(Dataset entries)
- - - - - - -

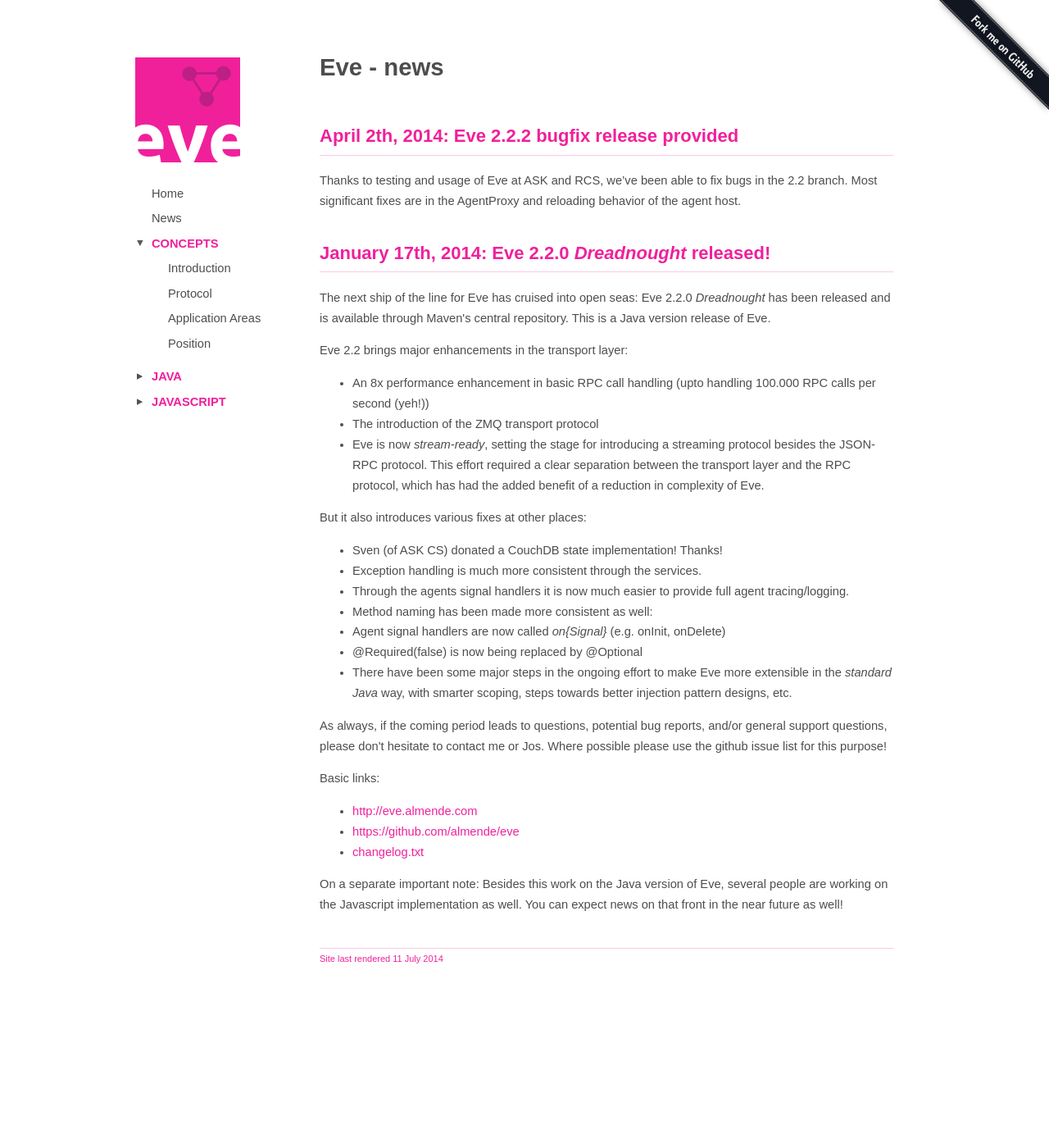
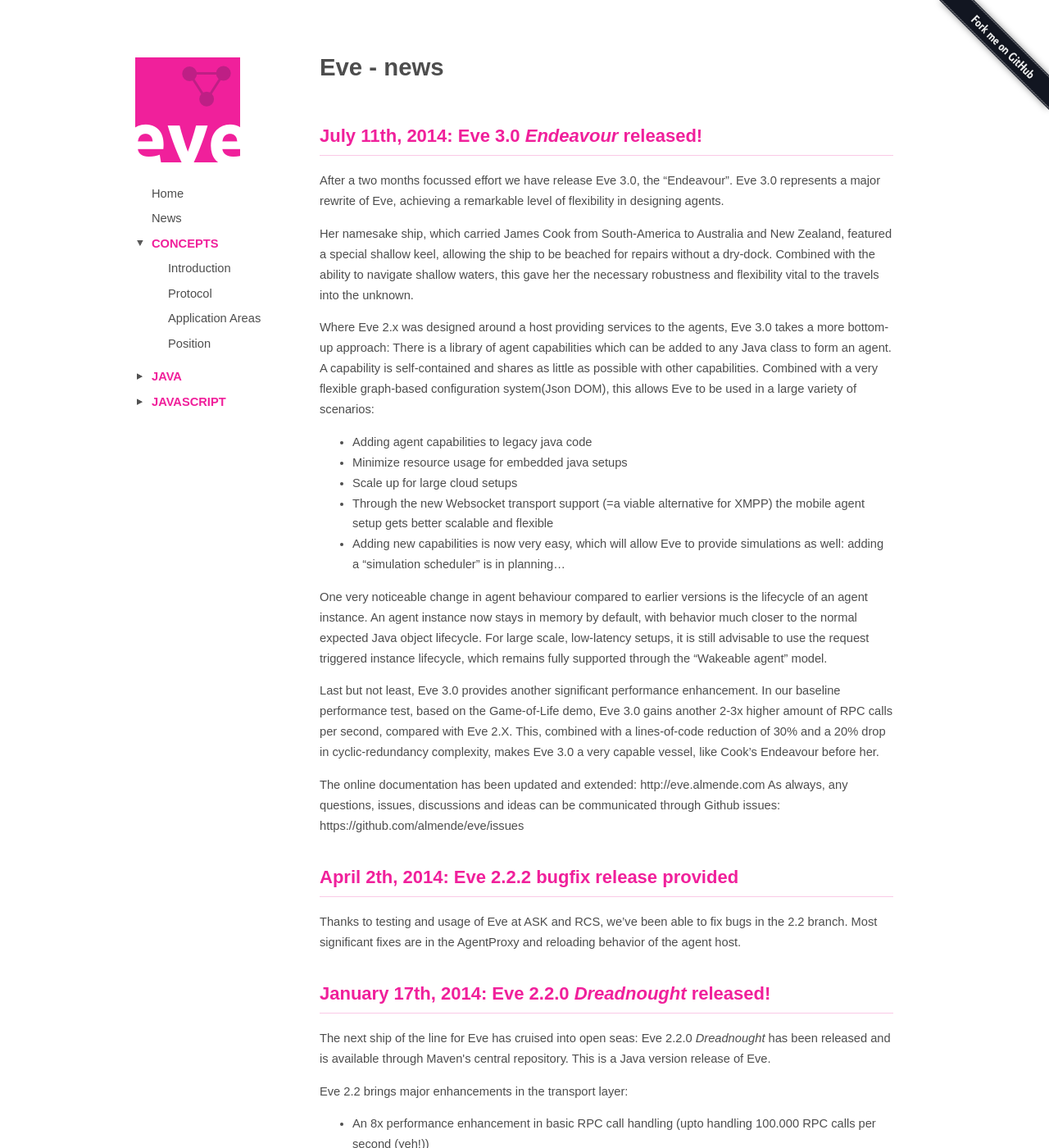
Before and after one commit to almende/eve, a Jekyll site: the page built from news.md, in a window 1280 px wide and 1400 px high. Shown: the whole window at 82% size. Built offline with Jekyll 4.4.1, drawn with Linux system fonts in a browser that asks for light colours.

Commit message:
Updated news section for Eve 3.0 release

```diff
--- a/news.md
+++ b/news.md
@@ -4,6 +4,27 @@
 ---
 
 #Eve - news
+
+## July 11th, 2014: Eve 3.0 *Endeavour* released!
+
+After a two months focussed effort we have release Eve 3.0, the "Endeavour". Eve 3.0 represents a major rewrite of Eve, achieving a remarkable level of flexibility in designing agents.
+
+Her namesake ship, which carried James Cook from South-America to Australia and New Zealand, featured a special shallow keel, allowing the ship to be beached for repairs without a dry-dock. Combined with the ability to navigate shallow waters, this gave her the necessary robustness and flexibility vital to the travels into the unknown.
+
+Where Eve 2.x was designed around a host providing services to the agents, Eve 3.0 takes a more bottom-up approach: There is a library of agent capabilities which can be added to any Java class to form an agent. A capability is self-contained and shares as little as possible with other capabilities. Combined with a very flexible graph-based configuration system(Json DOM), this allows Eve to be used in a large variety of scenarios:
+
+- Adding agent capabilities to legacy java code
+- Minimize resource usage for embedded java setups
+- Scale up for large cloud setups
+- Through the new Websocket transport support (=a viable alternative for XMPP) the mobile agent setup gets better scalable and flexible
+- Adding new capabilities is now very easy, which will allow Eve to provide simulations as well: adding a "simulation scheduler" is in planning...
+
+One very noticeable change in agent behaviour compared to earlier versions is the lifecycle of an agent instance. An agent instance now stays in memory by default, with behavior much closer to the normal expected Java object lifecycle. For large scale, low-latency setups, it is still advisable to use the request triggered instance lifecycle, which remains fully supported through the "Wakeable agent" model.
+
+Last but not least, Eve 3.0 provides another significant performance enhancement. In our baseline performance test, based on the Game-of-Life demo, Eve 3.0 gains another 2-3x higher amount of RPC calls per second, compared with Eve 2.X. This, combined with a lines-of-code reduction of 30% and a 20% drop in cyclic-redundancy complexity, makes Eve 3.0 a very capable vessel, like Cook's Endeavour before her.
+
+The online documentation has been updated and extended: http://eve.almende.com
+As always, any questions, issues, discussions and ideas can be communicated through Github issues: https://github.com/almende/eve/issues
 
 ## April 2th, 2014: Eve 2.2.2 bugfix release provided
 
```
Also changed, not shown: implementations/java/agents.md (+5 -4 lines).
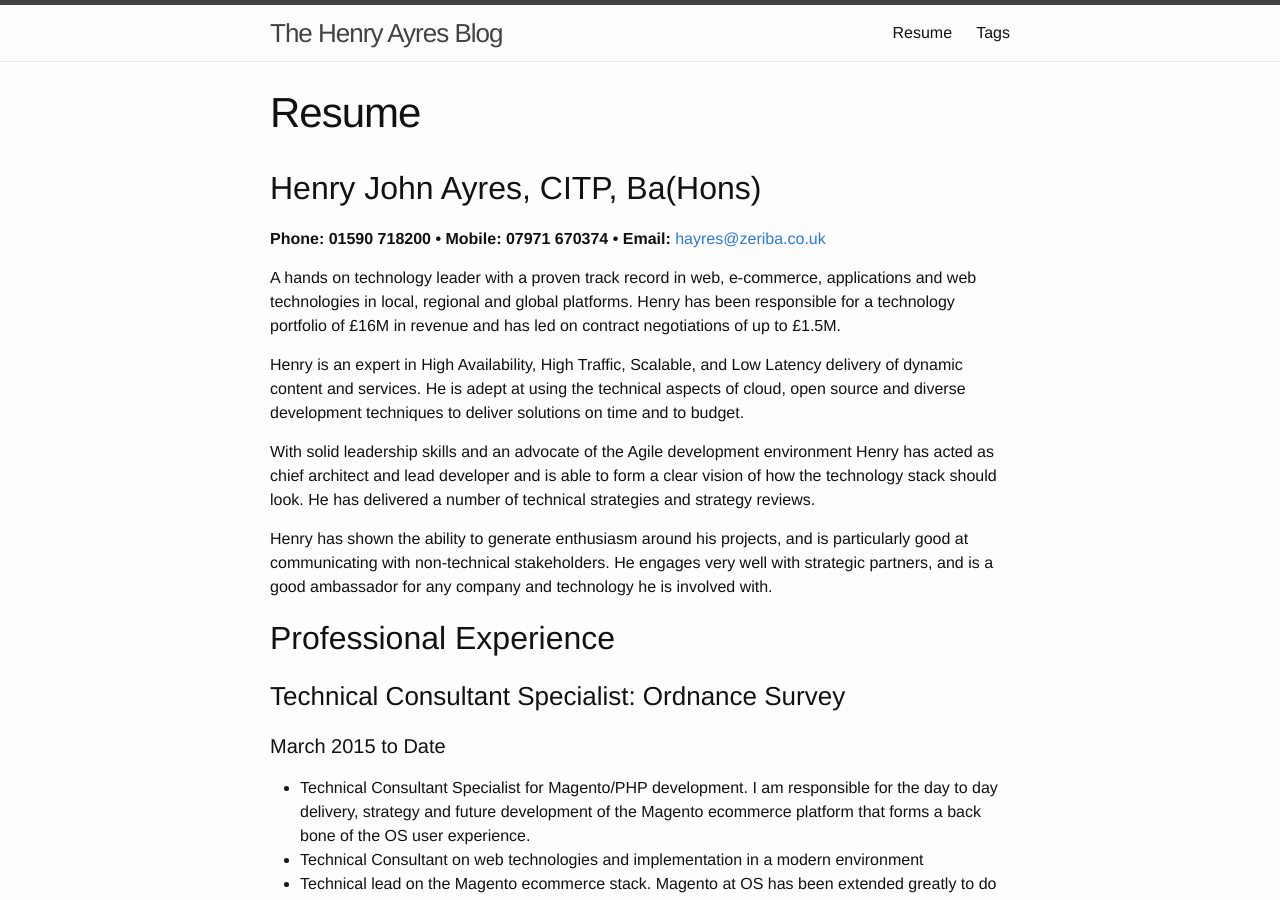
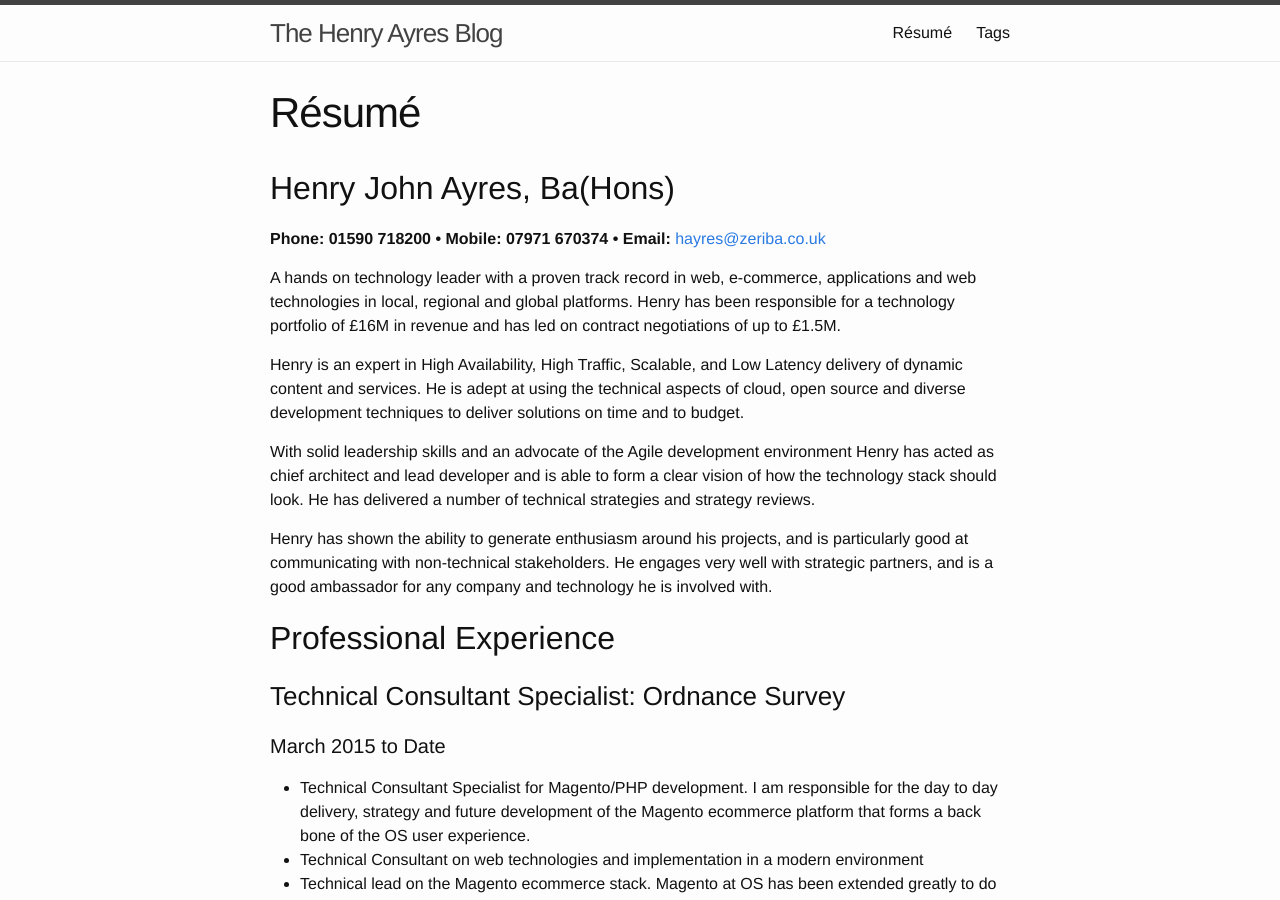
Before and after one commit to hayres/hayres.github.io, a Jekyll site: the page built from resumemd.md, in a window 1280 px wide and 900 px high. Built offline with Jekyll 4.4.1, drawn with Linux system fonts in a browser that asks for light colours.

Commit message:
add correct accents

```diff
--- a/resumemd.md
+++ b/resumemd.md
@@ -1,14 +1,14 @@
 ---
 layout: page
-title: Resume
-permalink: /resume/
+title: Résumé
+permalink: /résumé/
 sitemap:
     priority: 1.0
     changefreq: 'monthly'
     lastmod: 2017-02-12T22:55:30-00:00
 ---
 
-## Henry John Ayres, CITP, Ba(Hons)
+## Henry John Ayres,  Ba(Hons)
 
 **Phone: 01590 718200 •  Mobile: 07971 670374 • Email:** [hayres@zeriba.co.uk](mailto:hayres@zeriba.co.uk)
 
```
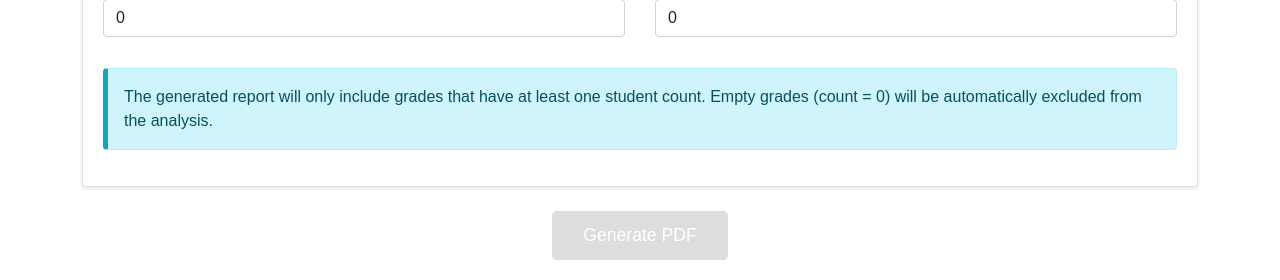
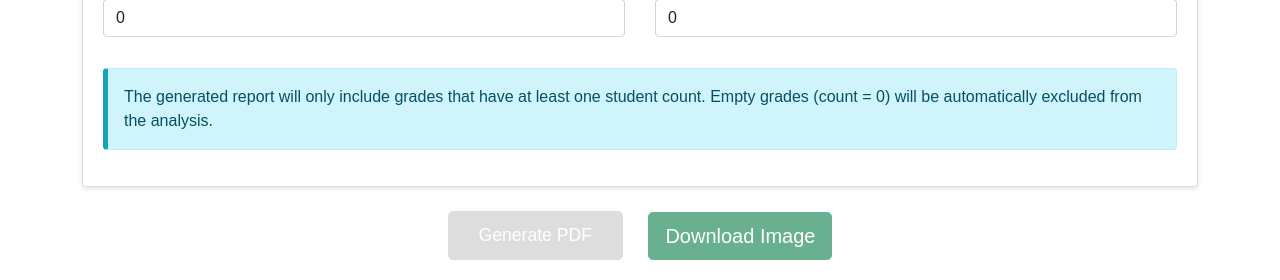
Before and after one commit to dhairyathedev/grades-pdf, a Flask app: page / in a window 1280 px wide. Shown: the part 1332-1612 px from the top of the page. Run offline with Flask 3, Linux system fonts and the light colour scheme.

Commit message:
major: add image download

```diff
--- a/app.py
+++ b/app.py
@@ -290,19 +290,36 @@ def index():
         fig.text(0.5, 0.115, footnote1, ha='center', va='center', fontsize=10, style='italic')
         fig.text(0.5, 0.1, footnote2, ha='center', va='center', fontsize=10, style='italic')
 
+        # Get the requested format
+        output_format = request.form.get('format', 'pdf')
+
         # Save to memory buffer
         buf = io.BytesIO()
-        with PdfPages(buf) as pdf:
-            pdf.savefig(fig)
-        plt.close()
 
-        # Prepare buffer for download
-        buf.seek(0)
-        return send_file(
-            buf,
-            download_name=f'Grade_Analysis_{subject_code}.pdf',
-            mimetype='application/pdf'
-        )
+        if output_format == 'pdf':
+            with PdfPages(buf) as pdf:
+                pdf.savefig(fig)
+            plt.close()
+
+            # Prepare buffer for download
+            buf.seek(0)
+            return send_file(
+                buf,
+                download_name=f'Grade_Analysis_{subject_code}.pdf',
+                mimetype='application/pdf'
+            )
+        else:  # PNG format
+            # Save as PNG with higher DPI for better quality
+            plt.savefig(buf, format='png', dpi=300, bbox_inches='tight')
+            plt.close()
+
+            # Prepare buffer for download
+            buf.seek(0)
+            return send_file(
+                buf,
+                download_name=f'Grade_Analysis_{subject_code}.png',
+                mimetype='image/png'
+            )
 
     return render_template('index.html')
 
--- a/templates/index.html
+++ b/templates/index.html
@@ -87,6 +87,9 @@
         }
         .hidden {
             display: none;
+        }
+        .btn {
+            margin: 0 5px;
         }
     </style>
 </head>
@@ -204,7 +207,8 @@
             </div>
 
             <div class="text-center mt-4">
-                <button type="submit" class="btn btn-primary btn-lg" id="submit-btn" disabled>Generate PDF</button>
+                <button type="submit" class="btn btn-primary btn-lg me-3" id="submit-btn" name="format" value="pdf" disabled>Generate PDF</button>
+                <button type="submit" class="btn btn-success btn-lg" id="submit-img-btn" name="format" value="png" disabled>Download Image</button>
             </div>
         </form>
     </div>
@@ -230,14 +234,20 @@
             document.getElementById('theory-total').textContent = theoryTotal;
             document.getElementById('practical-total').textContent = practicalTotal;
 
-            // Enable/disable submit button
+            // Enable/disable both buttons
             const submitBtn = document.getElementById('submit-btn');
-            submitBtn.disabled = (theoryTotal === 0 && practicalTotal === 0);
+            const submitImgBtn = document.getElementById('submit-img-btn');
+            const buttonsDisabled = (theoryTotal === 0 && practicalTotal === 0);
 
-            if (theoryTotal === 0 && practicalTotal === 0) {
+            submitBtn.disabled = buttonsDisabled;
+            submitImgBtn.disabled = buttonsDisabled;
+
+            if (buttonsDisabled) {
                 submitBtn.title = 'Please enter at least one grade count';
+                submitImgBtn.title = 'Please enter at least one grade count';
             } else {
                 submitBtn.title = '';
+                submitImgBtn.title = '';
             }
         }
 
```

- - - - - - -

### What is being asked
The required output is every line above that contains the string "Please".

### Completed task
                 submitBtn.title = 'Please enter at least one grade count';
+                submitImgBtn.title = 'Please enter at least one grade count';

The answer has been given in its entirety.